== Assigned task ==
Hunt through the lines below for the string "after" and copy each one that has it.

┏━━

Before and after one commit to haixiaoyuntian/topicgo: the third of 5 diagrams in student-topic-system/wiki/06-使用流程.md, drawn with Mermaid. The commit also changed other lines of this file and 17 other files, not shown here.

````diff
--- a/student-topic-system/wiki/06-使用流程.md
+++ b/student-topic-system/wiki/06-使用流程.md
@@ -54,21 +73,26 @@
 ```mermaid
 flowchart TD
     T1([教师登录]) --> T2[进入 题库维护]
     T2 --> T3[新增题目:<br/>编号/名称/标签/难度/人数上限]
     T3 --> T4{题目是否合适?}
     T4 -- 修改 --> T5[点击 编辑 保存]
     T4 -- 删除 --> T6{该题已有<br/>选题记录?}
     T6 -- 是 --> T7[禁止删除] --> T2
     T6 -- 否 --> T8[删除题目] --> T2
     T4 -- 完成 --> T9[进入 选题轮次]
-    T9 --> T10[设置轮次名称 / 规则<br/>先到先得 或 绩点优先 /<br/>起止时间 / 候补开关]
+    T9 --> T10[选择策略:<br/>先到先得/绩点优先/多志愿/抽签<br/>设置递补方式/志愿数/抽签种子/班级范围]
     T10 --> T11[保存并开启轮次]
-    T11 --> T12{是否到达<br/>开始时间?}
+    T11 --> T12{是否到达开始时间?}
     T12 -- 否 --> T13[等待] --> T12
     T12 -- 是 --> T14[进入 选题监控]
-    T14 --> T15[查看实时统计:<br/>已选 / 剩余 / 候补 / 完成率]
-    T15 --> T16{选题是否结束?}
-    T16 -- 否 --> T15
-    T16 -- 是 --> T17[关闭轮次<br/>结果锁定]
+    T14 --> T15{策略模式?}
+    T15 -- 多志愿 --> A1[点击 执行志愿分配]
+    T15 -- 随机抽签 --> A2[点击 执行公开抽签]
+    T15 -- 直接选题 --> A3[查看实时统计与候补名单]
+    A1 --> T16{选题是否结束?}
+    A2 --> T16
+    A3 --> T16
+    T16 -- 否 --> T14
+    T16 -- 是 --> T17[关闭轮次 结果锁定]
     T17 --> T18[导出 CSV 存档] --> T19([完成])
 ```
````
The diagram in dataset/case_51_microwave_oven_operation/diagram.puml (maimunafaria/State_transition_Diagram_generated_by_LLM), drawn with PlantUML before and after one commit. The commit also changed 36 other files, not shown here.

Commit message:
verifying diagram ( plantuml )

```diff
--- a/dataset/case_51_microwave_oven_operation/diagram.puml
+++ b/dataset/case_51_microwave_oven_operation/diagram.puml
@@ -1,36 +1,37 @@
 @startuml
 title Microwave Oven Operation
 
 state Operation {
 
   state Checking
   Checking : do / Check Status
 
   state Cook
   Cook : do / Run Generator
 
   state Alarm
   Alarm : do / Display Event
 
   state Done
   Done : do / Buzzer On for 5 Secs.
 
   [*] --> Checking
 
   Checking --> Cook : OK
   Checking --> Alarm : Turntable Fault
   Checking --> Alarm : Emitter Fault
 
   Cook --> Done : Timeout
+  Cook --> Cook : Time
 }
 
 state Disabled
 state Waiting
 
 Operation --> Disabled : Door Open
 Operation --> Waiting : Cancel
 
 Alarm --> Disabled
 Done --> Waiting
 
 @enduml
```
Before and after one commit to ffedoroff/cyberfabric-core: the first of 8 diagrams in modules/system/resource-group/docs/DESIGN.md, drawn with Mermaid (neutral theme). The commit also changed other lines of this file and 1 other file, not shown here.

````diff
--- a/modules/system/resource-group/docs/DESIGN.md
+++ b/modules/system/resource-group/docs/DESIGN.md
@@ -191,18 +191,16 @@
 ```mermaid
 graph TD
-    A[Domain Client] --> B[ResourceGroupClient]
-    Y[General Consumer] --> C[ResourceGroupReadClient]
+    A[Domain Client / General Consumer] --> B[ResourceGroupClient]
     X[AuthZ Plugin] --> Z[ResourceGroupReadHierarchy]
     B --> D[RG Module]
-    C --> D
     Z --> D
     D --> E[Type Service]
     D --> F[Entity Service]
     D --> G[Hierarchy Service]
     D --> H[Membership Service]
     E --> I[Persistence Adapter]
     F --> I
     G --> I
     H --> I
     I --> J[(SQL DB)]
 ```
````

┗━━

== Worked solution ==
Before and after one commit to haixiaoyuntian/topicgo: the third of 5 diagrams in student-topic-system/wiki/06-使用流程.md, drawn with Mermaid. The commit also changed other lines of this file and 17 other files, not shown here.
The diagram in dataset/case_51_microwave_oven_operation/diagram.puml (maimunafaria/State_transition_Diagram_generated_by_LLM), drawn with PlantUML before and after one commit. The commit also changed 36 other files, not shown here.
Before and after one commit to ffedoroff/cyberfabric-core: the first of 8 diagrams in modules/system/resource-group/docs/DESIGN.md, drawn with Mermaid (neutral theme). The commit also changed other lines of this file and 1 other file, not shown here.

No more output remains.